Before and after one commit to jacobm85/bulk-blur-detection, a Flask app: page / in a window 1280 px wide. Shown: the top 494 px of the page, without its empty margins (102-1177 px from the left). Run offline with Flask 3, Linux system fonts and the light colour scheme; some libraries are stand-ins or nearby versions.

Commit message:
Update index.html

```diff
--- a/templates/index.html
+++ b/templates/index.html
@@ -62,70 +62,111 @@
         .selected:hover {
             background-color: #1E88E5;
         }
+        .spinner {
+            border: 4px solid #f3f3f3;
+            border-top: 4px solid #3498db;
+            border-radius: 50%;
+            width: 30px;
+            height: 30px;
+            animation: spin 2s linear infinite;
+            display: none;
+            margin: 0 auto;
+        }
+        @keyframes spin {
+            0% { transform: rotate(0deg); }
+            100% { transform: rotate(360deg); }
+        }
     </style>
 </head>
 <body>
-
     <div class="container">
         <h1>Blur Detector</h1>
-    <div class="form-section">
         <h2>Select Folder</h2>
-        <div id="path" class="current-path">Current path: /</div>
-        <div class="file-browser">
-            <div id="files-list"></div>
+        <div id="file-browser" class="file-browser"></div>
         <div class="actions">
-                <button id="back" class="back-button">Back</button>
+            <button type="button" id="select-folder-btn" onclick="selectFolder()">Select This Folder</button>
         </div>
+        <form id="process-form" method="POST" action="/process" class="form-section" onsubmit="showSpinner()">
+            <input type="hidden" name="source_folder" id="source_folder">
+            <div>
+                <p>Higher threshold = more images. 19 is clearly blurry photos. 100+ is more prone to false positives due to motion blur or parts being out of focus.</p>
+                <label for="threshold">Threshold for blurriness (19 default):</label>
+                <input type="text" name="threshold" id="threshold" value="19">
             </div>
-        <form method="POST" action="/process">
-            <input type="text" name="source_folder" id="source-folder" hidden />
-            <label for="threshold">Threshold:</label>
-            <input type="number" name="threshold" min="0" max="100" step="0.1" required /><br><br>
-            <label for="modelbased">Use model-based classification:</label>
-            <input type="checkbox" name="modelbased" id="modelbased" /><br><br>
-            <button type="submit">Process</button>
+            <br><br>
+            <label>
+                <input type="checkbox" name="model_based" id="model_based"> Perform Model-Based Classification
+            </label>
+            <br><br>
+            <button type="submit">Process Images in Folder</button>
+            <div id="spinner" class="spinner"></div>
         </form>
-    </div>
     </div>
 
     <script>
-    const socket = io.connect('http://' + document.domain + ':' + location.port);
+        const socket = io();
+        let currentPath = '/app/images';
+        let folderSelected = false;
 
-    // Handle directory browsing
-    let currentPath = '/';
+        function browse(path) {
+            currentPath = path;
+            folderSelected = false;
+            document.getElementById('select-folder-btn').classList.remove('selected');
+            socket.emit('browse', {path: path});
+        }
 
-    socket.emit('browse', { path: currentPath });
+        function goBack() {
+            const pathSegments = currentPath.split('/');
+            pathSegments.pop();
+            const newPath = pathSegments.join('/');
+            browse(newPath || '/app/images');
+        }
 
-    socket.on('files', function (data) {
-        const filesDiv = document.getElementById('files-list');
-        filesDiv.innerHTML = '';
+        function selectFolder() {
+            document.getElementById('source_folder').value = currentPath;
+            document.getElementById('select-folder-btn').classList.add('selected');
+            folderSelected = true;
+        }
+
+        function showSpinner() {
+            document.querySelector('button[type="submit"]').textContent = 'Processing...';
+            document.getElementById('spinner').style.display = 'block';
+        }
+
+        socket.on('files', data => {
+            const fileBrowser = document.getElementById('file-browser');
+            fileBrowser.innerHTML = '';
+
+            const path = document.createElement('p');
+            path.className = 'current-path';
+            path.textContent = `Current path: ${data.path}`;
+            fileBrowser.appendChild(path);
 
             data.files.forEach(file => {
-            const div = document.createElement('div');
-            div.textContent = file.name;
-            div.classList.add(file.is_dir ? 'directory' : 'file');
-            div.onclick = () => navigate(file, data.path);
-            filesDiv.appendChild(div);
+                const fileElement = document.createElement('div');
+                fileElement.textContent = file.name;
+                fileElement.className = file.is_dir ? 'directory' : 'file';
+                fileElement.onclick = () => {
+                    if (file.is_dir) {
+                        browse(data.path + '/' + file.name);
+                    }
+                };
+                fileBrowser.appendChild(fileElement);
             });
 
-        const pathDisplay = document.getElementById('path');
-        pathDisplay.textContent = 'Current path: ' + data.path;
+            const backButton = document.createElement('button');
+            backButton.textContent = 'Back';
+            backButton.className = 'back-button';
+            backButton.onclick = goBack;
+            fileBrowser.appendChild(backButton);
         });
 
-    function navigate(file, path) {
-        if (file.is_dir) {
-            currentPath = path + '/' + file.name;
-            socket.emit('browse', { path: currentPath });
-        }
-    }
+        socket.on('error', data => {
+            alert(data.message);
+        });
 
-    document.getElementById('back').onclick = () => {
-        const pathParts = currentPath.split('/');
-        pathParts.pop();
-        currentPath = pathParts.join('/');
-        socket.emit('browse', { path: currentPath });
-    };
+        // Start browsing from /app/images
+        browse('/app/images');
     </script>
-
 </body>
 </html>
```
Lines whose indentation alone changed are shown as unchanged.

--

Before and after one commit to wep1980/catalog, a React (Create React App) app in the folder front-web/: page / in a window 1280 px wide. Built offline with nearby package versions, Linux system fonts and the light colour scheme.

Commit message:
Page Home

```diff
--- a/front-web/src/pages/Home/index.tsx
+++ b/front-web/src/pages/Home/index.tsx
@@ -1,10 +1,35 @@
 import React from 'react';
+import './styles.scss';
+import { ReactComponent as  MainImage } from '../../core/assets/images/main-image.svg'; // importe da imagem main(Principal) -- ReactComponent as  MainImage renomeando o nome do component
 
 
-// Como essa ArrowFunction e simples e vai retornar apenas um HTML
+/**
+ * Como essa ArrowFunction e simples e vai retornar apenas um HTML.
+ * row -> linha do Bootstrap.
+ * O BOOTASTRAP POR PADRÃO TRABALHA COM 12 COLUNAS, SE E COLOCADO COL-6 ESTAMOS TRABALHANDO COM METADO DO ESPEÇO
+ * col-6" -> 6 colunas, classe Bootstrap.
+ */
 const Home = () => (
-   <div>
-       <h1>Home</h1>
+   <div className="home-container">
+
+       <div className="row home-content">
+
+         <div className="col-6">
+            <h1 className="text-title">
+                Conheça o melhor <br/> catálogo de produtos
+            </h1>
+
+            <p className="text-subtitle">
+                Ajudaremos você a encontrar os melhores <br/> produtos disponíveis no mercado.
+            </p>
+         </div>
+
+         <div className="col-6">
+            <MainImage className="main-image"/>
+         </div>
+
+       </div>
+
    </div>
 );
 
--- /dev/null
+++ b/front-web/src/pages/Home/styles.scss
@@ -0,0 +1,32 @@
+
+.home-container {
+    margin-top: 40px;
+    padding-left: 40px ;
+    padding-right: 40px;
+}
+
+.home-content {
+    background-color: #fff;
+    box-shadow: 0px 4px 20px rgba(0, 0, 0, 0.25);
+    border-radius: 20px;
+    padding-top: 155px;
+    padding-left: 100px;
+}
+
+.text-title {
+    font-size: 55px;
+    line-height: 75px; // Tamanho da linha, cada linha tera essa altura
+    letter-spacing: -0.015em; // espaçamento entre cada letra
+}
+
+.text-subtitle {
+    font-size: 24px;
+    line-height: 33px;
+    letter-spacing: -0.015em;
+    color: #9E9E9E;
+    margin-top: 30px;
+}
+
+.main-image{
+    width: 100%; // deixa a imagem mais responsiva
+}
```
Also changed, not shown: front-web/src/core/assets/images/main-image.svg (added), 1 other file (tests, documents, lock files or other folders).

(WHAT TO WORK ON): List each line of the records that holds the string "textContent".

(REPLY TO THE EXERCISE):
+            document.querySelector('button[type="submit"]').textContent = 'Processing...';
+            path.textContent = `Current path: ${data.path}`;
-            div.textContent = file.name;
+                fileElement.textContent = file.name;
-        pathDisplay.textContent = 'Current path: ' + data.path;
+            backButton.textContent = 'Back';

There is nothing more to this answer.